- [WORK INSTRUCTION] When the string "html" is part of a line in the data below, report the whole line.

Code change snippets:
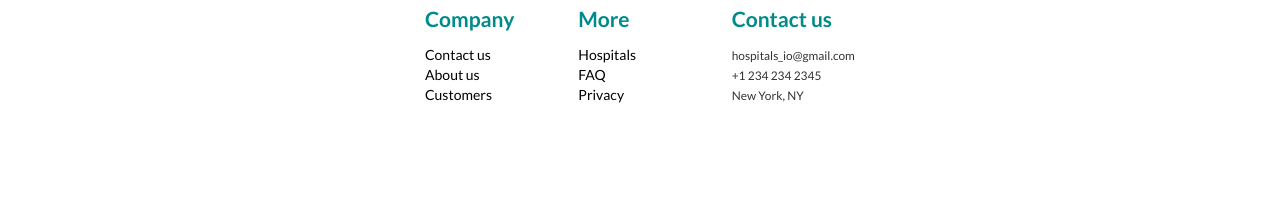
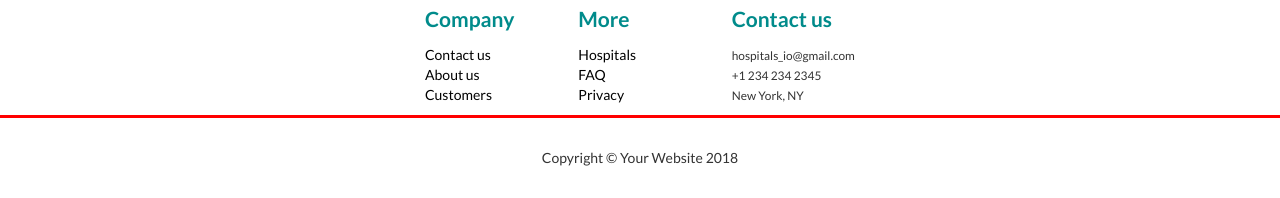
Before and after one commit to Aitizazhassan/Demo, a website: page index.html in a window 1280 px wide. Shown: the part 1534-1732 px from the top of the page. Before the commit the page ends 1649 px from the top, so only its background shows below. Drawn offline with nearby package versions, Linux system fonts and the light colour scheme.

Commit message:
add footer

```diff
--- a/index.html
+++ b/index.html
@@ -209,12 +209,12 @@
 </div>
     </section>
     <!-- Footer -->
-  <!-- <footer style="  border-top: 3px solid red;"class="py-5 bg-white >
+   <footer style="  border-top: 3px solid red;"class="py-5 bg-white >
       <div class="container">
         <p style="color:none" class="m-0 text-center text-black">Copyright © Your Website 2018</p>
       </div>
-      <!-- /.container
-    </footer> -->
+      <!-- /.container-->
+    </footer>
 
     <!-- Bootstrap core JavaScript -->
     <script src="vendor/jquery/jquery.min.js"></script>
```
...
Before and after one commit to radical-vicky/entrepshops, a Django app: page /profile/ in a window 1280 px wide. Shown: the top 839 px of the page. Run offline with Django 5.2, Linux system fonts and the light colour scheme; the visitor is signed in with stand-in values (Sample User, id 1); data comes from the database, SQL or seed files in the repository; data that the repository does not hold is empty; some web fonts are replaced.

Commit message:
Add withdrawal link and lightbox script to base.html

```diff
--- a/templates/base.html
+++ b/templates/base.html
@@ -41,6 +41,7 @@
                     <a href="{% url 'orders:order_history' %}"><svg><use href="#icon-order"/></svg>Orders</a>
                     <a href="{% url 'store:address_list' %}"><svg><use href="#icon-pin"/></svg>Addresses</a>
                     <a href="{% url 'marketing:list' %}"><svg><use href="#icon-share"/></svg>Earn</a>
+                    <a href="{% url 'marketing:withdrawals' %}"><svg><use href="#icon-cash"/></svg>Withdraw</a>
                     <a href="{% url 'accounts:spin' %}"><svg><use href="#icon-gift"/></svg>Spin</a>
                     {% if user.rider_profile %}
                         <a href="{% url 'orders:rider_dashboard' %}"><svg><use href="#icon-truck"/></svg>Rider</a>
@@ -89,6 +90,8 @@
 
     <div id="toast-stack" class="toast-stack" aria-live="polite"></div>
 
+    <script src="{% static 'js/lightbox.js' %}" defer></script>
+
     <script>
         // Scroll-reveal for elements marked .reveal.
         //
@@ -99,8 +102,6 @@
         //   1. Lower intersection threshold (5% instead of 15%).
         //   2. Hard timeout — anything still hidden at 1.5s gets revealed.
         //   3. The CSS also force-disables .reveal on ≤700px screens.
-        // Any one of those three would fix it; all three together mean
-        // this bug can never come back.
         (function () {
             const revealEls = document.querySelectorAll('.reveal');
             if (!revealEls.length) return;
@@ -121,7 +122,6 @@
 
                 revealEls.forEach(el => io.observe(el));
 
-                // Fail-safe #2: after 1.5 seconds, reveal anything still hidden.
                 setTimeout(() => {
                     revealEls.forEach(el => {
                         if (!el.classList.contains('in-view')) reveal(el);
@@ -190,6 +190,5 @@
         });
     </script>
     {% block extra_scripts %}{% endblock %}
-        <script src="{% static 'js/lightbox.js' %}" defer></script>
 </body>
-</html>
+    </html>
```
==
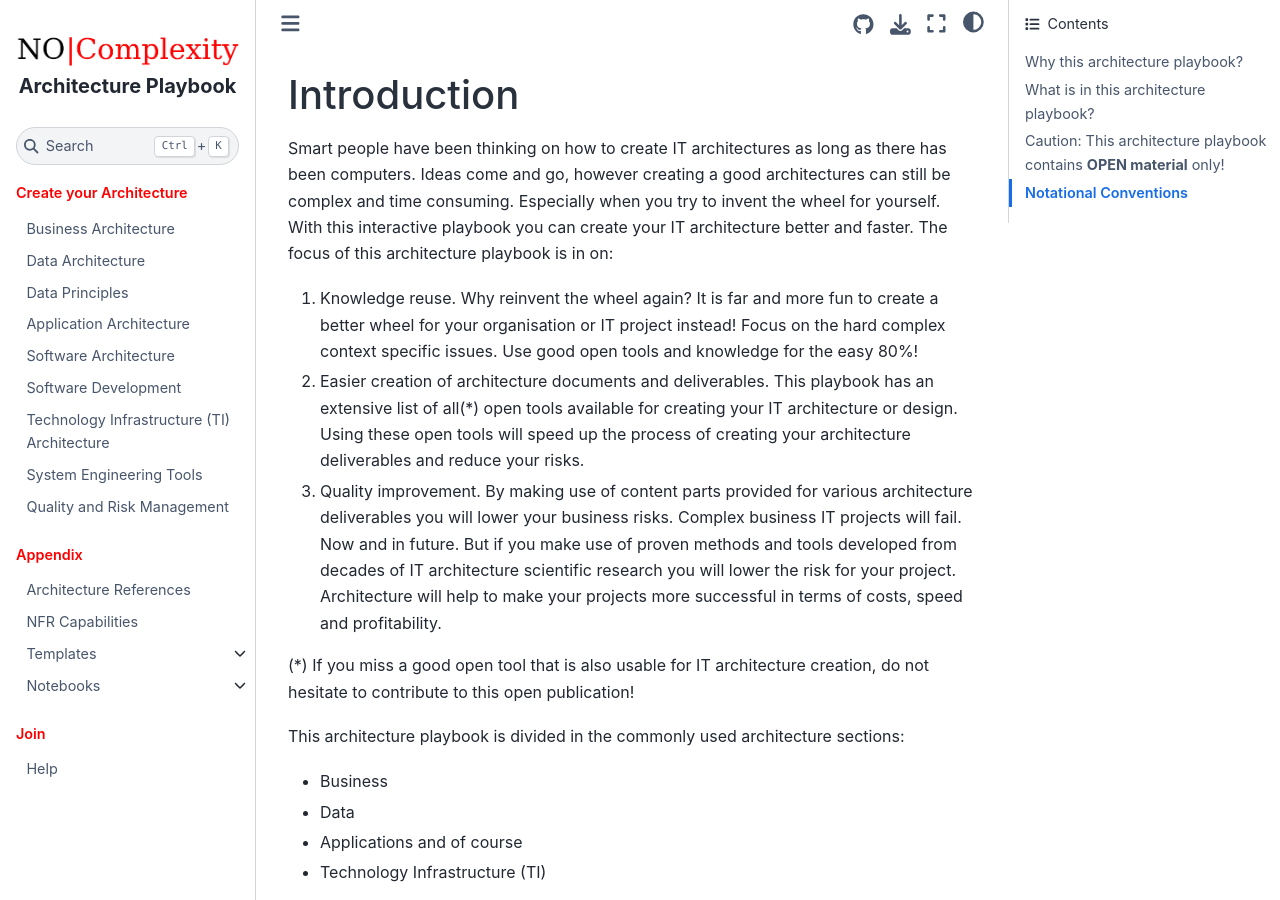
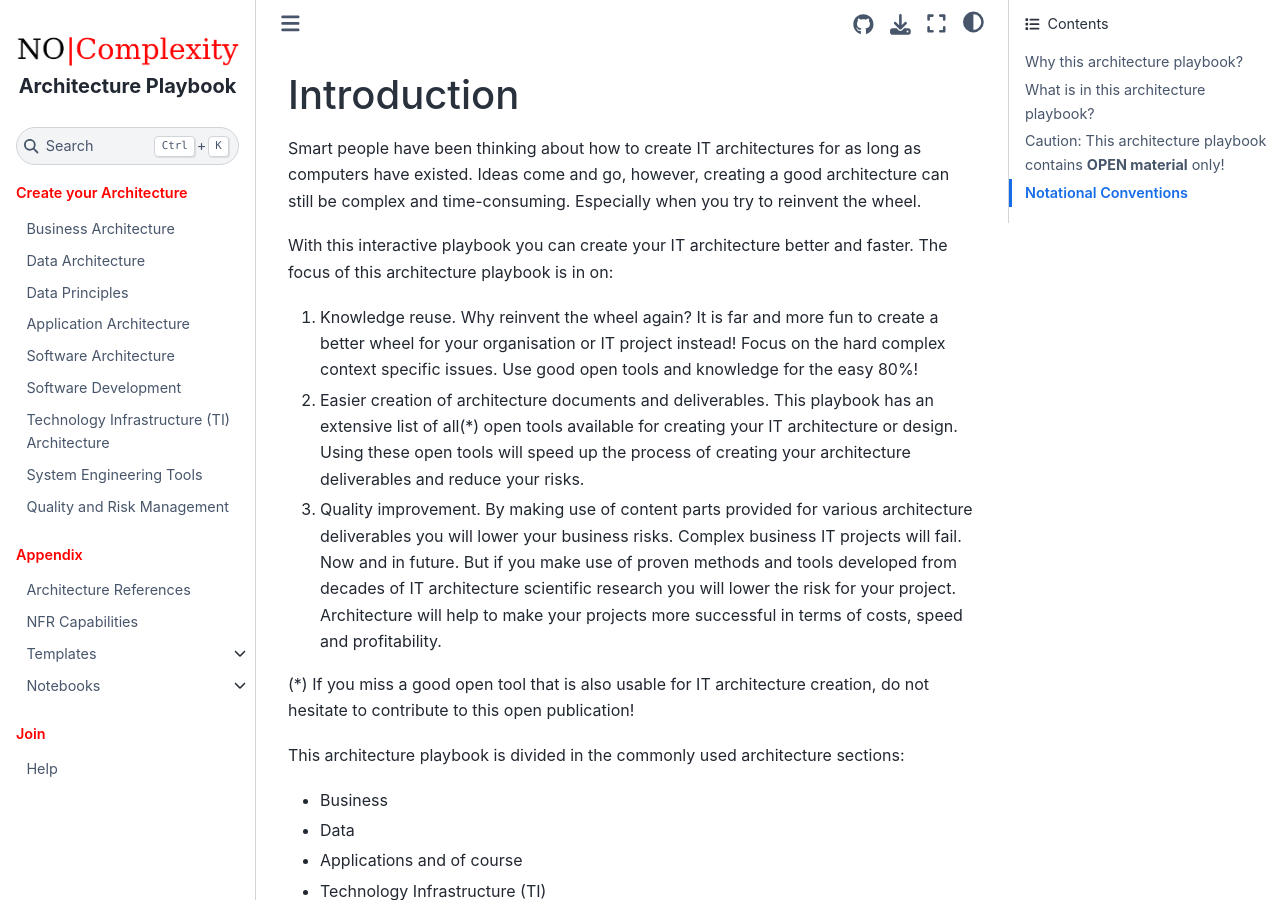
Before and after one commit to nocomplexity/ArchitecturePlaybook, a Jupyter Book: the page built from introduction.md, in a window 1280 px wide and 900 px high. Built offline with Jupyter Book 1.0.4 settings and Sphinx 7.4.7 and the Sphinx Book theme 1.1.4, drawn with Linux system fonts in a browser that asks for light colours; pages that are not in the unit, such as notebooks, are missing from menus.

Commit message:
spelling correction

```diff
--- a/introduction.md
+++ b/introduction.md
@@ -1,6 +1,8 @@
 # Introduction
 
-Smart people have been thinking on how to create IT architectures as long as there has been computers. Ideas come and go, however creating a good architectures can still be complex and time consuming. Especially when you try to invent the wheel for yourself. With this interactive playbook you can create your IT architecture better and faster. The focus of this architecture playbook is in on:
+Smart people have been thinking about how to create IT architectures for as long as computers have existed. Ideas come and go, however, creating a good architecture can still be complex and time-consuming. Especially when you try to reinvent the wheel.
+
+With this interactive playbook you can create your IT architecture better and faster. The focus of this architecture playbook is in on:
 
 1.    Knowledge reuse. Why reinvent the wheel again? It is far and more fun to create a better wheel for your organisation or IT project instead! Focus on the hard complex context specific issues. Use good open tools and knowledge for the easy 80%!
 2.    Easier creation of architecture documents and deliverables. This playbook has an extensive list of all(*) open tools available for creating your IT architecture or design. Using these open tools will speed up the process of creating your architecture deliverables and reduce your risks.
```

- [ANSWER TO THIS PROBLEM]
Before and after one commit to Aitizazhassan/Demo, a website: page index.html in a window 1280 px wide. Shown: the part 1534-1732 px from the top of the page. Before the commit the page ends 1649 px from the top, so only its background shows below. Drawn offline with nearby package versions, Linux system fonts and the light colour scheme.
--- a/index.html
+++ b/index.html
Add withdrawal link and lightbox script to base.html
--- a/templates/base.html
+++ b/templates/base.html
-</html>
+    </html>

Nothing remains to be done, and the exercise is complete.